*Due to recent public health concerns,
we have made the decision to postpone
this event until Summer 2020.*
Thank you for your interest in the Tossin’ for a Cure Corntoss Challenge Event. At this time, we have made the decision to postpone the event until Summer 2020
While we work to secure a new date and location, please keep an eye out for communications! Thank you in advance for your understanding! If you have any additional questions, please reach out to email@example.com.
The Tossin for a Cure Corntoss Challenge a day of friendly competition and fun all for a great cause - support of ALS Research! Register to play or just hang out. Every dollar raised benefits ALS Research at the ALS Therapy Development Institute, a 501c3 nonprofit dedicated to finding a cure for ALS.
SPECIAL THANK YOU TO OUR SPONSORS
Each year, the event takes place in multiple cities across the U.S. featuring the tailgate game Cornhole. Since its creation by the Young Faces of ALS in 2011, the event has raised over $1.5 million and engaged over 5,000 participants in 23 cities nationwide. Join in a day of fun, fundraising, and friendly competition to help end ALS! Become a national or local event sponsor, donate food or goods, or create a Corntoss team and fundraise. 100% of proceeds will go directly towards research. Join us as we make our voices heard and bring us closer to a world without ALS!
About the ALS Therapy Development Institute
The ALS Therapy Development Institute (ALS TDI) and its scientists actively discover and develop treatments for ALS. Based in Kendall Square, ALS TDI is the world’s first and largest nonprofit biotech focused 100 percent on ALS research. Led by people with ALS and drug development experts, it understands the urgent need to slow and stop this disease. Learn more at www.als.net.

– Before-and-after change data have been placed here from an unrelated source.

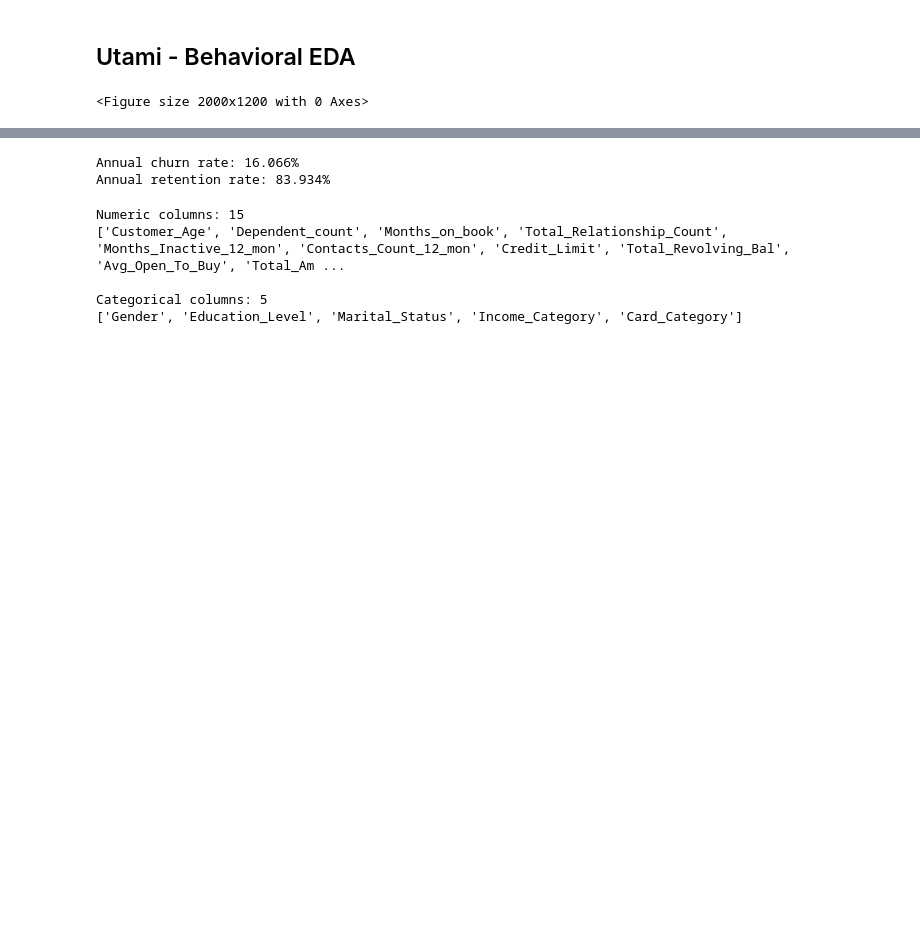
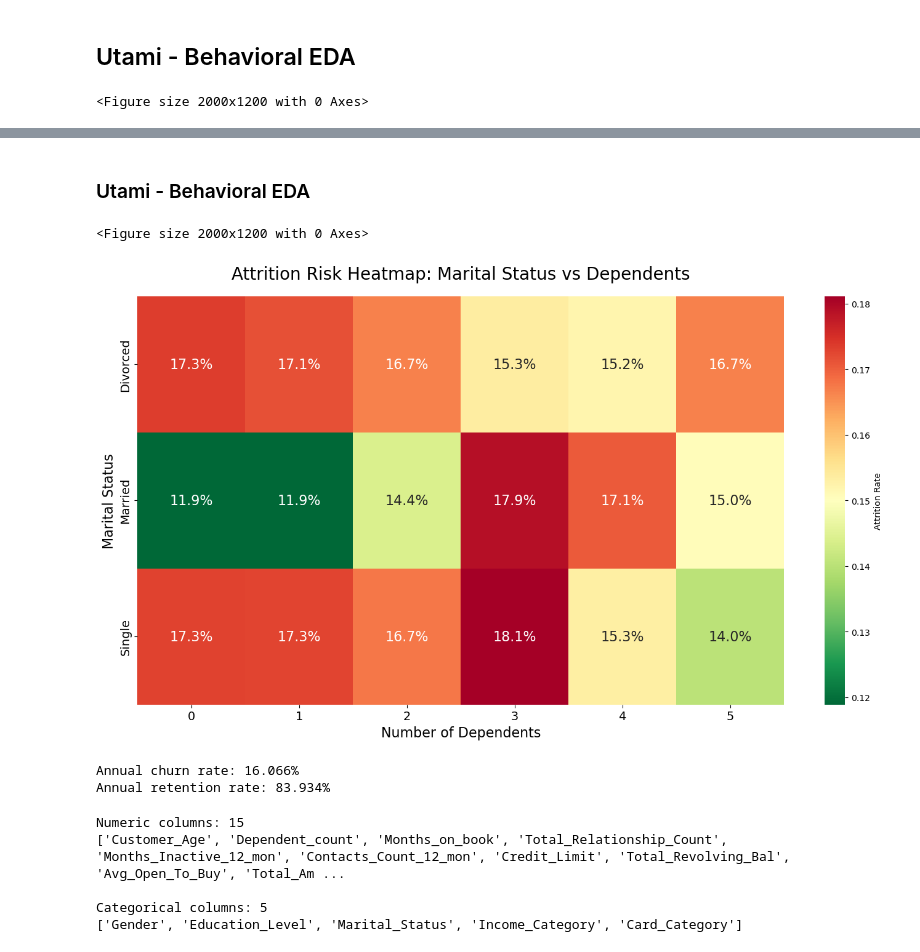
Before and after one commit to rzrizaldy/cmu-credit-card-clustering, a Jupyter notebook: applied_ml__creditcard_group10.ipynb, the cells around one changed output, grey strips where cells are left out. Drawn from its saved outputs; the diff is of its cells as text; code cells hidden in the pictures; blank space fills up the shorter version.

```diff
--- a/applied_ml__creditcard_group10.ipynb
+++ b/applied_ml__creditcard_group10.ipynb
@@ -469,0 +639,2 @@ Text(0.5, 1.0, 'Attrition Risk Heatmap: Marital Status vs Dependents')
+# %% [markdown]
+### Utami - Behavioral EDA
@@ -470,3 +648,51 @@ Text(0.5, 1.0, 'Attrition Risk Heatmap: Marital Status vs Dependents')
+# %%
+# 1. Data Preparation & Lifestage Segmentation
+df = pd.read_csv('credit_card_customers.csv')
+
+# Drop Unknown Marital Status
+df = df[df['Marital_Status'] != 'Unknown'].copy()
+
+# Feature Engineering: Create Lifestage Segment
+# Combining Marital Status and Dependent Count for granular segmentation
+df['Lifestage_Segment'] = df['Marital_Status'] + ' - ' + df['Dependent_count'].astype(str) + ' Dep'
+
+# Binary Attrition for Analysis (1 = Churned, 0 = Existing)
+df['Attrition_Binary'] = df['Attrition_Flag'].apply(lambda x: 1 if x == 'Attrited Customer' else 0)
+# %%
+# 2. Visualizations
+fig = plt.figure(figsize=(20, 12))
+plt.subplots_adjust(hspace=0.4, wspace=0.3)
+# %% [output]
+<Figure size 2000x1200 with 0 Axes>
+# %%
+# Chart 1: Attrition Heatmap (Risk Identification)
+# Insight: Identifies specific pockets of risk (e.g., Married with 3 Dependents)
+# 2. Create Pivot Table
+attrition_pivot = df.pivot_table(index='Marital_Status',
+                                 columns='Dependent_count',
+                                 values='Attrition_Binary',
+                                 aggfunc='mean')
+
+# 3. Create Larger Heatmap
+plt.figure(figsize=(14, 8)) # Set a large figure size (Width, Height)
+sns.heatmap(attrition_pivot,
+            annot=True,
+            fmt=".1%",
+            cmap="RdYlGn_r",
+            annot_kws={"size": 16}, # Increase font size of the percentages
+            cbar_kws={'label': 'Attrition Rate'})
+
+# Styling
+plt.title('Attrition Risk Heatmap: Marital Status vs Dependents', fontsize=20, pad=20)
+plt.xlabel('Number of Dependents', fontsize=16)
+plt.ylabel('Marital Status', fontsize=16)
+plt.xticks(fontsize=14)
+plt.yticks(fontsize=14)
+
+plt.tight_layout()
+plt.show()
+# %% [output]
+[figure, added]
 # %%
 #Compute churn rate and retention rate
 attrition_counts = data["Attrition_Flag"].value_counts()
```
Also changed, not shown: parts of 13 cells of this notebook.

Every 90 minutes, someone is diagnosed with ALS, also known as Lou Gehrig’s disease or Motor Neuron Disease (MND). It is a progressive and fatal neurodegenerative disease that causes muscle weakness, difficulty breathing and swallowing, and paralysis while leaving the senses intact. Most people survive two to five years after their diagnosis, with an estimated 30,000 people in the U.S. and 450,000 worldwide living with the disease. While ALS is often considered a mid-to late-life disease, ALS affects people of all ages. It can affect anyone, anywhere. Currently, there is no effective treatment or cure.
About the Young Faces of ALS
Created by people living with ALS who were diagnosed before their 35th birthdays, the Young Faces of ALS (YFALS) is the first community for young people afflicted by ALS, as well as their families and friends. The purpose of the program is to create an engaging online community of young people committed to raising awareness of ALS and funds for ALS research at the ALS Therapy Development Institute. In 2011, they founded the Corntoss Challenge. Since then, the Young Face of ALS have raised over $1.5 million for ALS TDI.
The ALS Therapy Development Institute is a 501(c)3 EIN# 04-3462719. All donations are tax deductible.